Monday, October 1, 2007
Court Says It Will Not Negotiate While Interpreters Are on Strike
By STEVEN M. ELLIS, Staff Writer
The Los Angeles Superior Court will not negotiate with striking interpreters until they return to work, the court’s chief spokesperson said Friday.
Although interpreters said that they remained hopeful that a resolution could be reached, court spokesperson Allan Parachini said the interpreters would have to end the now-four-week-old walkout before the court will return to the bargaining table.
The interpreters went on strike Sept. 5 after the court rejected their demands for a graduated pay scale based on seniority, and unilaterally implemented a 4 percent salary raise that the interpreters had previously rejected.
The parties said somewhere between 80 and 90 percent of all certified interpreters are on strike.
Parachini said that the raise was the best deal the court’s budget allowed and laid blame for the strike on the interpreters, saying that other court employees had previously accepted the same raise.
Eric Valdéz, a certified interpreter, disagreed, saying that the state budget allocated $12 million which could be used to fund a graduated pay scale.
The court has remained operational throughout the strike due to its provisional certification of 36 replacement interpreters, Parachini said. “All cases have gone forward that needed to do so,” he told the MetNews.
However, Valdéz, who has 15 years of experience as an interpreter with the court, dismissed this statement as untrue and claimed that the strike had caused massive disruptions to the court. He said the court was repeatedly delaying proceedings, and accused it of continuing some proceedings’ dates to as far off as December.
He also alleged that the court had dismissed criminal cases and released defendants when replacement interpreters were unavailable or could not keep up with proceedings. He said that, while cases involving Spanish-speaking defendants went forward or were continued, cases involving less widely-spoken languages where interpreters could not be located, such as Ethiopian or Russian, were being dismissed.
Parachini admitted that the court had experienced some delays, but emphatically denied this charge. “That is incorrect,” he said. “Not a single case has been dismissed.”
Sandi Gibbons of the Los Angeles County District Attorney’s office told the MetNews that she was not aware of any cases being dismissed or defendants being released as a result of the strike,
Robert E. Kalunian of the Los Angeles County Public Defender’s office also said he was unaware of any dismissals or releases, and that, while the strike had affected operations, it had not crippled the court.

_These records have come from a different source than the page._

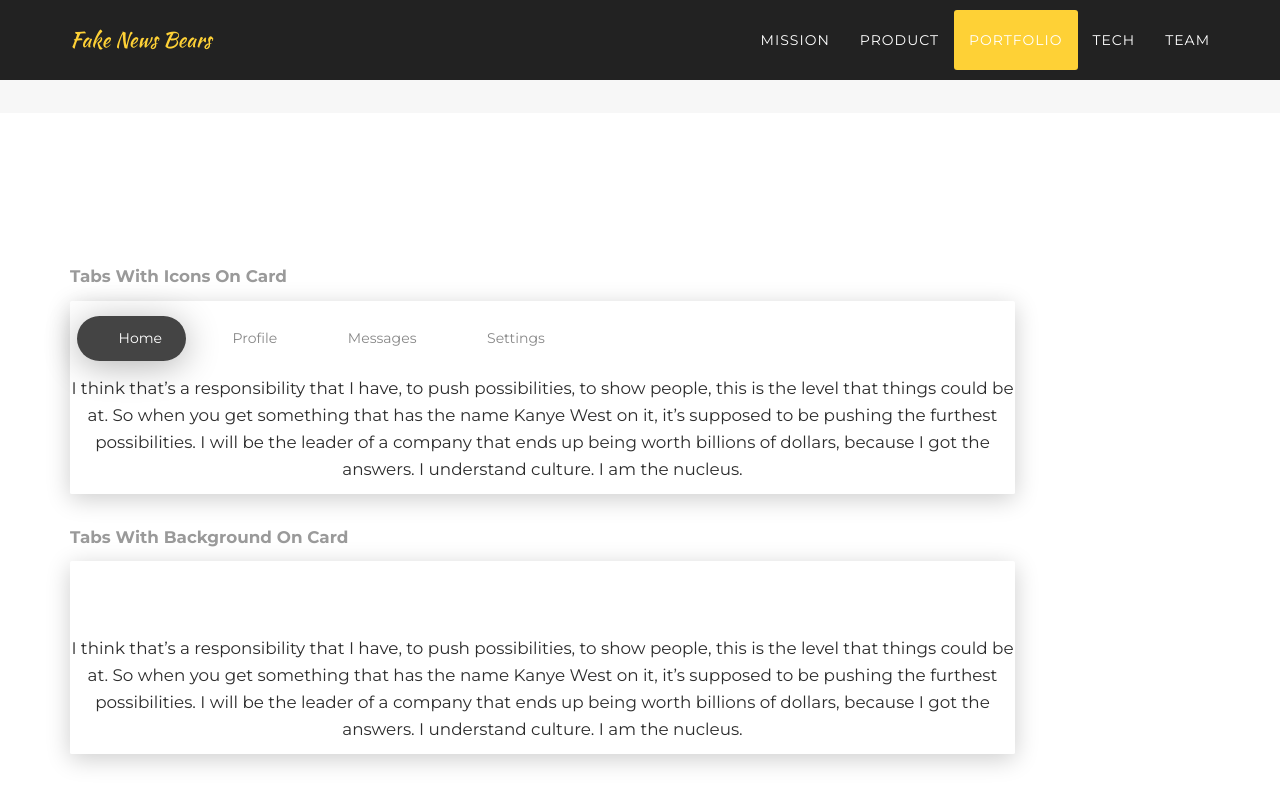
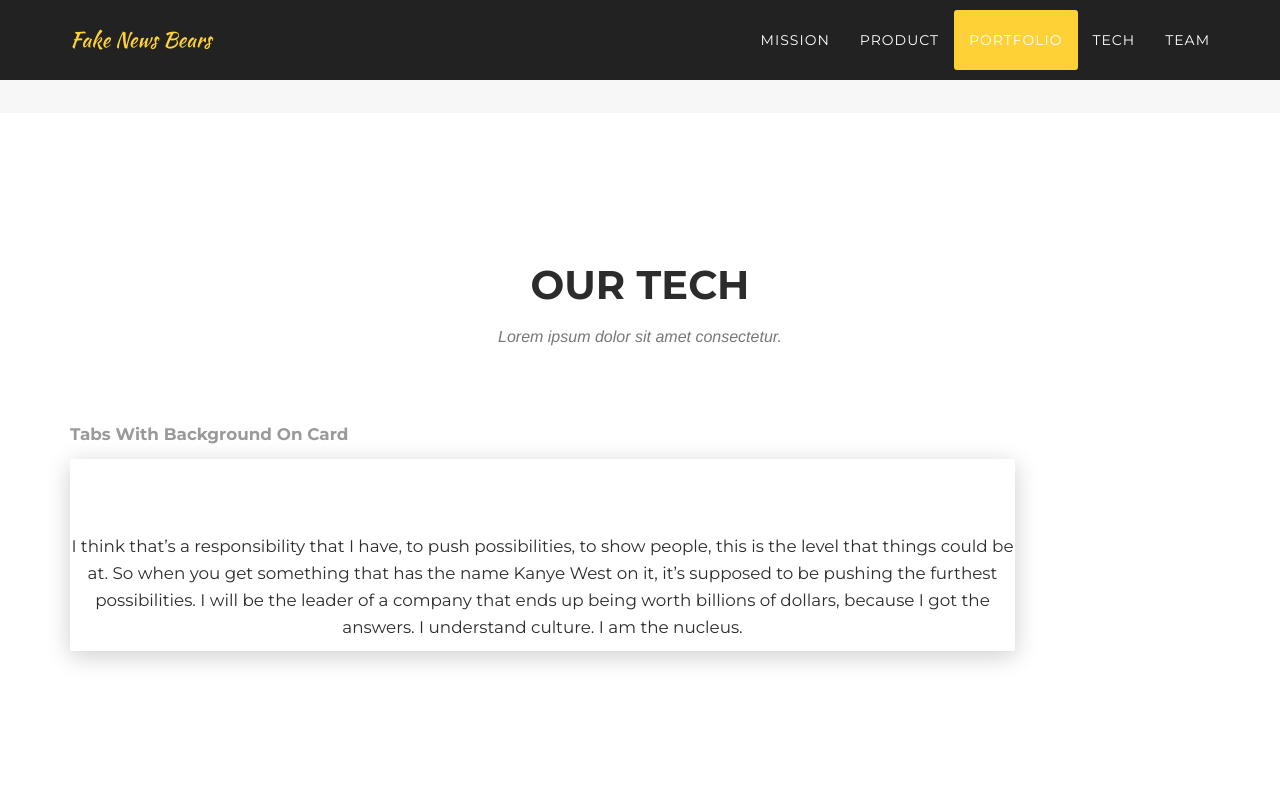
Before and after one commit to akikoiwamizu/fake-news-bears, a Jekyll site: the page built from index.html, in a window 1280 px wide and 900 px high, scrolled down 4171 px. Shown: the top 806 px of the window. Built offline with Jekyll 4.4.1, drawn with Linux system fonts in a browser that asks for light colours; some web fonts are replaced.

Commit message:
Update infra.html

```diff
--- a/_includes/infra.html
+++ b/_includes/infra.html
@@ -2,55 +2,12 @@
     <section id="infra">
         <div class="container">
             <div class="row">
-            <div class="col-md-10 ml-auto col-xl-6 mr-auto">
-              <p class="category">Tabs with Icons on Card</p>
-              <!-- Nav tabs -->
-              <div class="card">
-                <div class="card-header">
-                  <ul class="nav nav-tabs justify-content-center" role="tablist">
-                    <li class="nav-item">
-                      <a class="nav-link active" data-toggle="tab" href="#home" role="tab">
-                        <i class="now-ui-icons objects_umbrella-13"></i> Home
-                      </a>
-                    </li>
-                    <li class="nav-item">
-                      <a class="nav-link" data-toggle="tab" href="#profile" role="tab">
-                        <i class="now-ui-icons shopping_cart-simple"></i> Profile
-                      </a>
-                    </li>
-                    <li class="nav-item">
-                      <a class="nav-link" data-toggle="tab" href="#messages" role="tab">
-                        <i class="now-ui-icons shopping_shop"></i> Messages
-                      </a>
-                    </li>
-                    <li class="nav-item">
-                      <a class="nav-link" data-toggle="tab" href="#settings" role="tab">
-                        <i class="now-ui-icons ui-2_settings-90"></i> Settings
-                      </a>
-                    </li>
-                  </ul>
-                </div>
-                <div class="card-body">
-                  <!-- Tab panes -->
-                  <div class="tab-content text-center">
-                    <div class="tab-pane active" id="home" role="tabpanel">
-                      <p>I think that’s a responsibility that I have, to push possibilities, to show people, this is the level that things could be at. So when you get something that has the name Kanye West on it, it’s supposed to be pushing the furthest possibilities. I will be the leader of a company that ends up being worth billions of dollars, because I got the answers. I understand culture. I am the nucleus.</p>
-                    </div>
-                    <div class="tab-pane" id="profile" role="tabpanel">
-                      <p> I will be the leader of a company that ends up being worth billions of dollars, because I got the answers. I understand culture. I am the nucleus. I think that’s a responsibility that I have, to push possibilities, to show people, this is the level that things could be at. I think that’s a responsibility that I have, to push possibilities, to show people, this is the level that things could be at. </p>
-                    </div>
-                    <div class="tab-pane" id="messages" role="tabpanel">
-                      <p>I think that’s a responsibility that I have, to push possibilities, to show people, this is the level that things could be at. So when you get something that has the name Kanye West on it, it’s supposed to be pushing the furthest possibilities. I will be the leader of a company that ends up being worth billions of dollars, because I got the answers. I understand culture. I am the nucleus.</p>
-                    </div>
-                    <div class="tab-pane" id="settings" role="tabpanel">
-                      <p>
-                        "I will be the leader of a company that ends up being worth billions of dollars, because I got the answers. I understand culture. I am the nucleus. I think that’s a responsibility that I have, to push possibilities, to show people, this is the level that things could be at."
-                      </p>
+                <div class="col-lg-12 text-center">
+                    <h2 class="section-heading">Our Tech</h2>
+                    <h3 class="section-subheading text-muted">Lorem ipsum dolor sit amet consectetur.</h3>
                 </div>
             </div>
-                </div>
-              </div>
-            </div>
+            <div class="row">
                 <div class="col-md-10 ml-auto col-xl-6 mr-auto">
                   <p class="category">Tabs with Background on Card</p>
                   <!-- Tabs with Background on Card -->
```
Lines whose indentation alone changed are shown as unchanged.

Valdéz also accused the court of systematically violating defendants’ due process rights. He said that he had received reports of judges approving replacement interpreters who had repeatedly failed certification examinations over attorneys’ objections, pressing criminal defendants into service to serve as interpreters for other defendants, and allowing defendants to plead guilty to ‘strike’ offenses when defendants did not understand the ramifications.
He said of the replacement interpreters that, “they may have good intentions, but they are not capable,” and opined that the method used for provisional certification was not legal.
Parachini said that he was unaware of any defendants being required to act as interpreters, and said that the court wanted to know if they had indeed occurred.
When asked about the long-term impact of the strike, Valdéz predicted that the full impact will not be seen for a number of months. He did note, however, that he expects the strike to become the subject of numerous appeals and a large amount of future caselaw.
Valdéz also pointed out that the strike does not only affect the rights of criminal defendants – it affects the whole community. “The lack of certified interpreters doesn’t just affect defendants,” he said. As long as the strike continues, “victims are not being heard.”
Copyright 2007, Metropolitan News Company